> [Exercise goal]:
Whenever a line below includes the string "only", show it.

> [Front-end code edit data]:
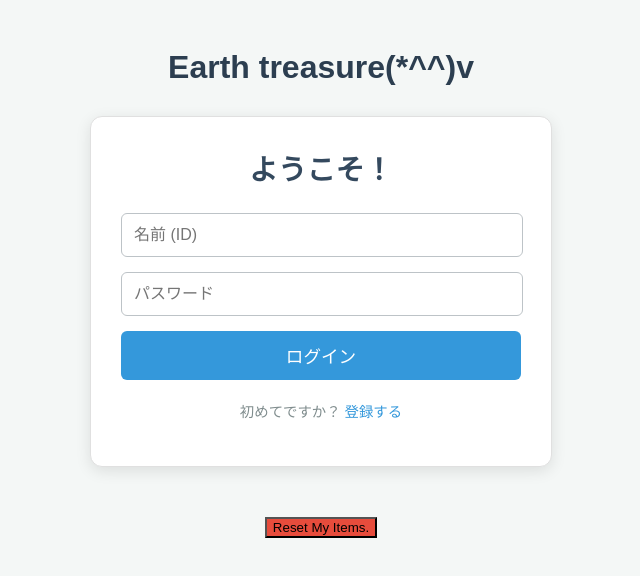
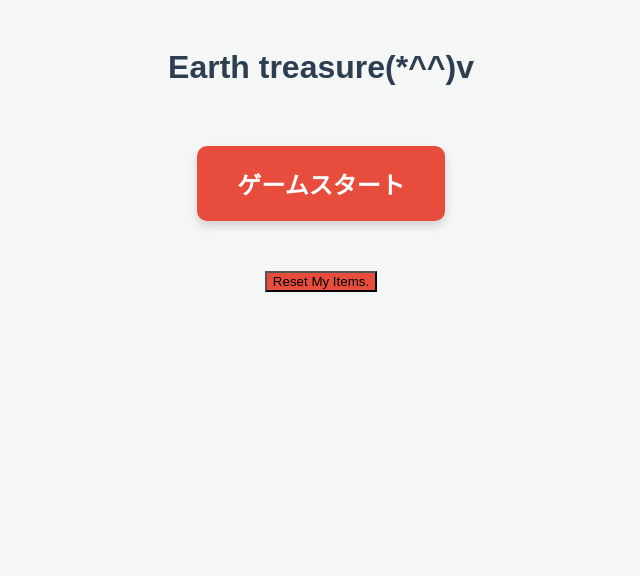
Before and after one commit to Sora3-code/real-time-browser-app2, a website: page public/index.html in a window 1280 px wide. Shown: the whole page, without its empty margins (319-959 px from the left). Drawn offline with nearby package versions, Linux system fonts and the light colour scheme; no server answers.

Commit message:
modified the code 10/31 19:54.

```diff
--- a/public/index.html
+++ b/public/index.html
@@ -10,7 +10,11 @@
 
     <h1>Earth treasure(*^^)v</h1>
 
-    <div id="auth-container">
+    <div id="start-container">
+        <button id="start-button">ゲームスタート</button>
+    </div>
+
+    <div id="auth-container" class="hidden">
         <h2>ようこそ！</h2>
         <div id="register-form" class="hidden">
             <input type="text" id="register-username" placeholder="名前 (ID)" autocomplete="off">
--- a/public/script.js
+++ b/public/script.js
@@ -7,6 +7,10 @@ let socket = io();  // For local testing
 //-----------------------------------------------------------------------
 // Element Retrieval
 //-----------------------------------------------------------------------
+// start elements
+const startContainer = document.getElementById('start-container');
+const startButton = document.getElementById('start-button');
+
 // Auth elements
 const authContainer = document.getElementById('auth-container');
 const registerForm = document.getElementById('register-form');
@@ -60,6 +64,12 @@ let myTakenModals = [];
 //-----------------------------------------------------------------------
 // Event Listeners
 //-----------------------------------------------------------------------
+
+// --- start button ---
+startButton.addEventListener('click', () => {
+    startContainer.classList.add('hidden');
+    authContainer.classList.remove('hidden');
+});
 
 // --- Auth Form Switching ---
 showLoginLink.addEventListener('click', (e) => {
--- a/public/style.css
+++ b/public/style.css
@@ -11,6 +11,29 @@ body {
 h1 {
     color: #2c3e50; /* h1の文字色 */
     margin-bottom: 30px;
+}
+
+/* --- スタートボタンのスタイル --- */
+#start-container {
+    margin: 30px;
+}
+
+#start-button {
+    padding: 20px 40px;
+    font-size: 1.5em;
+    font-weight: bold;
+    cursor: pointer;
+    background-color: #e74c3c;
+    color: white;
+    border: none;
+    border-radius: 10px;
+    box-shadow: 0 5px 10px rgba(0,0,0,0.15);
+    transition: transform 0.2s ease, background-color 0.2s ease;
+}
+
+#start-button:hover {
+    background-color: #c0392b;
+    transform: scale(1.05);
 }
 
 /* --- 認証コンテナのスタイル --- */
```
---
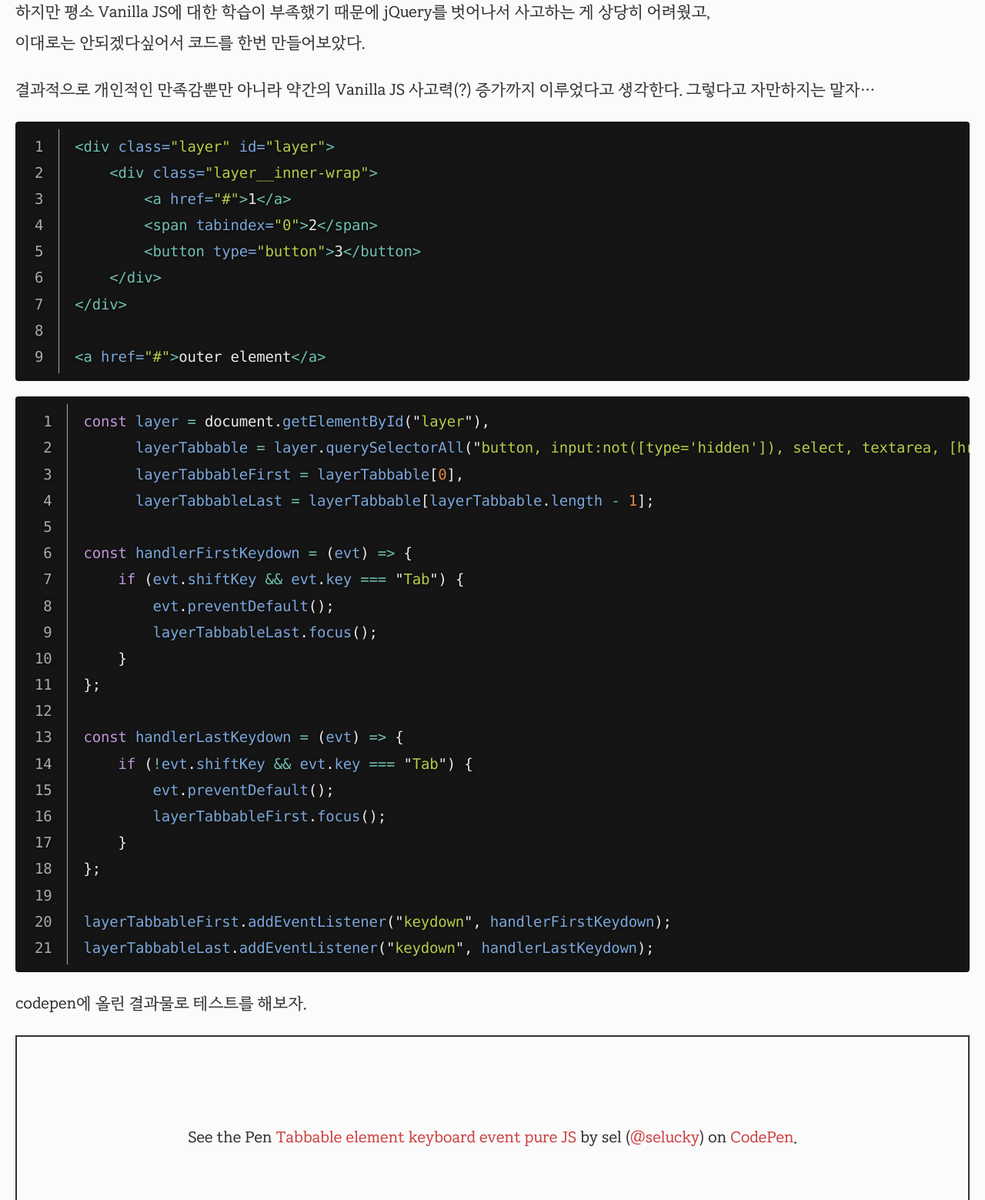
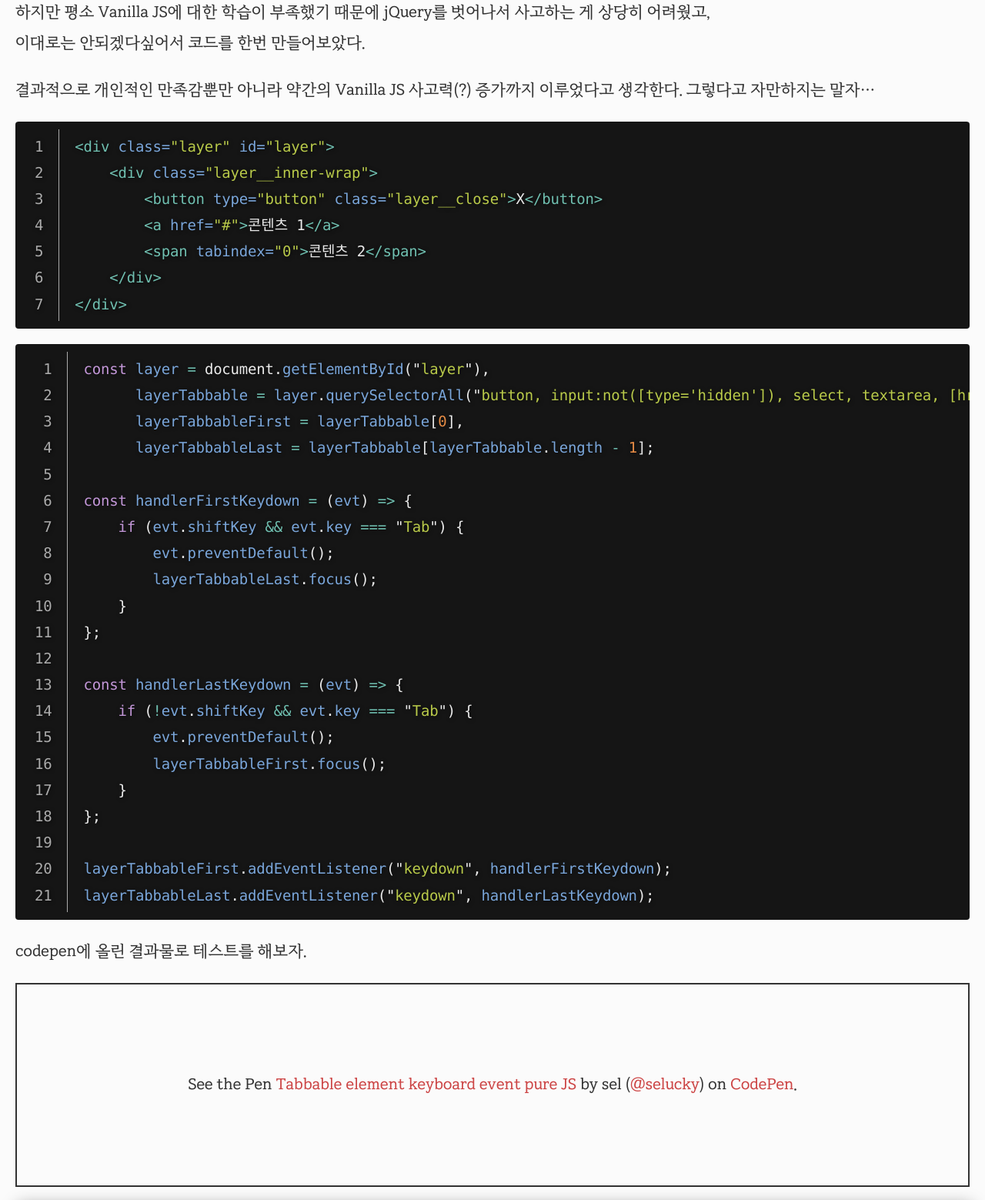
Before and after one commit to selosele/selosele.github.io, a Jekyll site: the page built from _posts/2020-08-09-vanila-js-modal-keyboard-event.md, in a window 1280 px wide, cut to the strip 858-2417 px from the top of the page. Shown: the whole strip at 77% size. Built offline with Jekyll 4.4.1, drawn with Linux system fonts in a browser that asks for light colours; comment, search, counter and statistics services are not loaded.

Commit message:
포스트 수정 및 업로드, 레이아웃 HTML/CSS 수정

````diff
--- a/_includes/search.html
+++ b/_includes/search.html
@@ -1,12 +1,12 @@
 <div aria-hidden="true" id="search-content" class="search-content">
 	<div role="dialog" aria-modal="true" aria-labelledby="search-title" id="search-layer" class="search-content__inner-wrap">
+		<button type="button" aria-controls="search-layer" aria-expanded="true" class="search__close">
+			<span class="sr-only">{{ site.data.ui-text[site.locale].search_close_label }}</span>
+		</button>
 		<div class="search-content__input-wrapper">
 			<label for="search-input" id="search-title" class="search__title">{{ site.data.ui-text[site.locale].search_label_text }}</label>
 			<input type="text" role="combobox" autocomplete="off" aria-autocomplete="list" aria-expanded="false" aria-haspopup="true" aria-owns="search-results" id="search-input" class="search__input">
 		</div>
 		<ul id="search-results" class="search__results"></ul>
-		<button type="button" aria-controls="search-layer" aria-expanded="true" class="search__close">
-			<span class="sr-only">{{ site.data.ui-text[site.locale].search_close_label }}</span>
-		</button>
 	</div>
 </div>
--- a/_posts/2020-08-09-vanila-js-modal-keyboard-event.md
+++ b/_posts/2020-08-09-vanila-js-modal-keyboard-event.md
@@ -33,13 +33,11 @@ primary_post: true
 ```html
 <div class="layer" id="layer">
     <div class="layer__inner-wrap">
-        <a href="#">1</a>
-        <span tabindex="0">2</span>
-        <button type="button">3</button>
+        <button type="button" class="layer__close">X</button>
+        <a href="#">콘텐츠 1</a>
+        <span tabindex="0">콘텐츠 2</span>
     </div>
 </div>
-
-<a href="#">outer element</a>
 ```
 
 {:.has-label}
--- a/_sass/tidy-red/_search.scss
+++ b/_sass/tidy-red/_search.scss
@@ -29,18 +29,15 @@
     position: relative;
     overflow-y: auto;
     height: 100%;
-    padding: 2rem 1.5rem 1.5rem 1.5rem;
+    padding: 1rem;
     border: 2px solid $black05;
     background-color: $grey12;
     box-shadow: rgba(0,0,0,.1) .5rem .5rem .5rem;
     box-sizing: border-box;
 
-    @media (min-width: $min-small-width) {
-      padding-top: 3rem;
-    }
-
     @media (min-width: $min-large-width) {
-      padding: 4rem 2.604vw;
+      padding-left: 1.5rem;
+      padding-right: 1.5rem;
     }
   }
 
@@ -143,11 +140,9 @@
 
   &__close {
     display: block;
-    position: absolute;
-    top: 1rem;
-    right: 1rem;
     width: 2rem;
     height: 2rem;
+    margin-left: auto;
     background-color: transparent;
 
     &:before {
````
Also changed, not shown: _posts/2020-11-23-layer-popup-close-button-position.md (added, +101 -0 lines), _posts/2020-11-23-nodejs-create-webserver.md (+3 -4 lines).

> [Written answer]:
+			<span class="sr-only">{{ site.data.ui-text[site.locale].search_close_label }}</span>
-			<span class="sr-only">{{ site.data.ui-text[site.locale].search_close_label }}</span>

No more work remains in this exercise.